Alure Home Improvements, the Long Island power-house that last year generated more than $40 million in sales of windows, siding, kitchens and baths, and basement finishing, throws its “Caribbean Party” every three months. The party is a key element in a reward system that Alure has set up; a system in which customers receive points for any new business they send to the company and which enables them to track those points on a Web site. The system ensures a steady flow of repeat and referral business to Alure. And in a market like Long Island, with some of the highest media costs in the country, that business — more than 50% of Alure Home Improvements' volume — means life or death for the company.
Most home improvement contractors recognize that existing customers are, potentially, an excellent source of future business. But most would concede that they could get a lot more of that business than they do. Now, with lead costs rising and leads from sources such as expensive media and overcrowded home shows harder than ever to come by, more home improvement contractors are developing marketing programs to mine this valuable resource, whether for repeat or referrals.
STRATEGIC ALTERNATIVE Done right, marketing to past customers results in more revenue with a lower marketing cost. It offers a strategic alternative to growing the business through geographic expansion. Targeting existing customers can help you manage your company's workflow by enabling you to generate jobs during off-months. It's also a boost for sales-force morale. So why don't more companies do it? Either because they're running from lead to lead or because they have no systems in place for generating business from past customers.

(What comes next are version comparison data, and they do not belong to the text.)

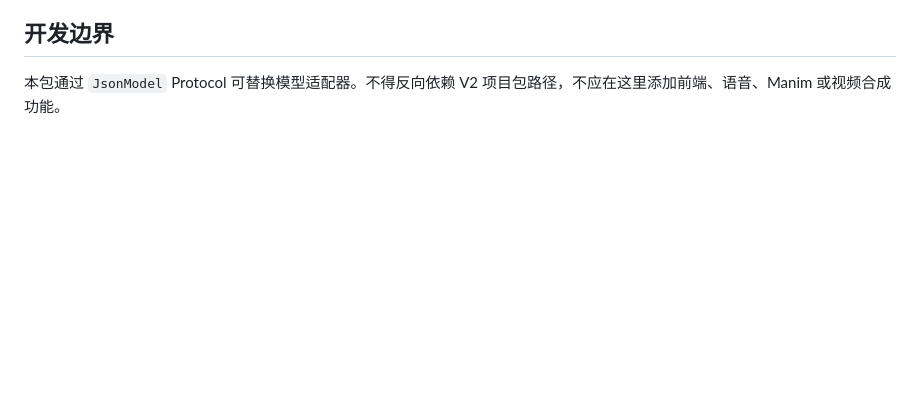
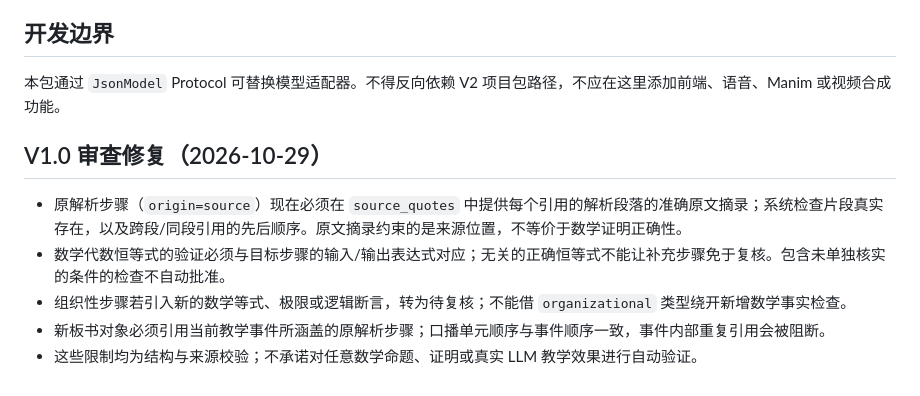
Before and after one commit to qichenzheng-bit/shipinyinqing, a Markdown page: teacher_module/README.md, the part around the change. Rendered like a GitHub page; blank space fills up the shorter version.

Commit message:
docs: describe V1 audit fixes and remaining render-time boundary

```diff
--- a/teacher_module/README.md
+++ b/teacher_module/README.md
@@ -70,3 +70,11 @@ math-teacher schema package --output package.schema.json
 ## 开发边界
 
 本包通过 `JsonModel` Protocol 可替换模型适配器。不得反向依赖 V2 项目包路径，不应在这里添加前端、语音、Manim 或视频合成功能。
+
+## V1.0 审查修复（2026-10-29）
+
+- 原解析步骤（`origin=source`）现在必须在 `source_quotes` 中提供每个引用的解析段落的准确原文摘录；系统检查片段真实存在，以及跨段/同段引用的先后顺序。原文摘录约束的是来源位置，不等价于数学证明正确性。
+- 数学代数恒等式的验证必须与目标步骤的输入/输出表达式对应；无关的正确恒等式不能让补充步骤免于复核。包含未单独核实的条件的检查不自动批准。
+- 组织性步骤若引入新的数学等式、极限或逻辑断言，转为待复核；不能借 `organizational` 类型绕开新增数学事实检查。
+- 新板书对象必须引用当前教学事件所涵盖的原解析步骤；口播单元顺序与事件顺序一致，事件内部重复引用会被阻断。
+- 这些限制均为结构与来源校验；不承诺对任意数学命题、证明或真实 LLM 教学效果进行自动验证。
```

About five years ago, Weather Tight Corp., of Franklin, Wis., made its previous customers the target of company marketing with phone calls and a discount offer on new projects. The calls produced, “a really good response,” president Tod Colbert remembers. “When we did something like $300,000 in one December, which is typically a pretty slow month, we recognized that we were onto something,” he says.
Since then, Colbert has continued to refine the program. Now Weather Tight fires off a direct-mail piece, bracketed before and after by phone calls. The mail piece typically offers a discount on new work, plus a shot at a trip or airline tickets as a special premium.
When the program started, Weather Tight's sales to existing customers were 5% or less, Colbert estimates. By 2006, they were 13% of revenue and 19% of all sales contracts, he says, produced at a dramatically lower lead cost. “Our lead cost marketing to previous customers is less than 2% of sales, versus 15% overall,” Colbert says, “and the cost per lead issued is $37, as opposed to $272 overall.”
An additional benefit, Weather Tight's president points out, is the ability to “smoke out disgruntled customers, and take care of them before they go tell other people.”
LOYALTY You can reach out to past customers in many ways. Weather Tight, for instance, uses a combination of direct mail and warm-call telemarketing. Other methods work just as well, contractors report, depending on how creative and ambitious you want to get.
Alure Home Improvements, for instance, made an all-out effort to align itself with previous customers via “Partner Points,” a loyalty program with which other home improvement companies are now experimenting. The idea is simple. Customers can earn points three ways: one point for each dollar they spend with Alure; one point for each dollar their referrals spend on their first project (points for subsequent jobs are credited to the referral); and 10,000 points the first time they attend one of the company's Caribbean parties. They're welcome to as many parties as they like, Selesnow adds, but they don't earn additional points.